▸ **What is needed**:
Among the records below, determine how many lines have the word "index" in them; output only the number.

Web interface edit records

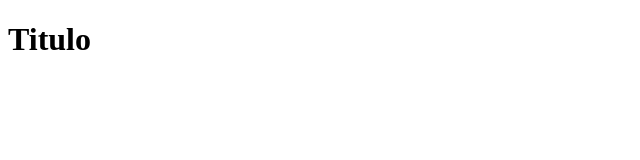
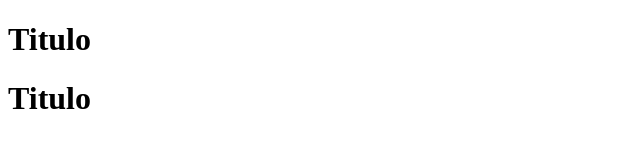
Before and after one commit to LeandroPeluffo/repo-fis-prueba, a plain HTML site: page index.html in a window 1280 px wide. Shown: the whole page, without its empty margins (0-640 px from the left). Drawn offline with Linux system fonts and the light colour scheme.

Commit message:
segundo titulo

```diff
--- a/index.html
+++ b/index.html
@@ -7,5 +7,7 @@
 </head>
 <body>
     <h1>Titulo</h1>
+    <h1>Titulo</h1>
+
 </body>
 </html>
```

▸ **Answer for this exercise**:
3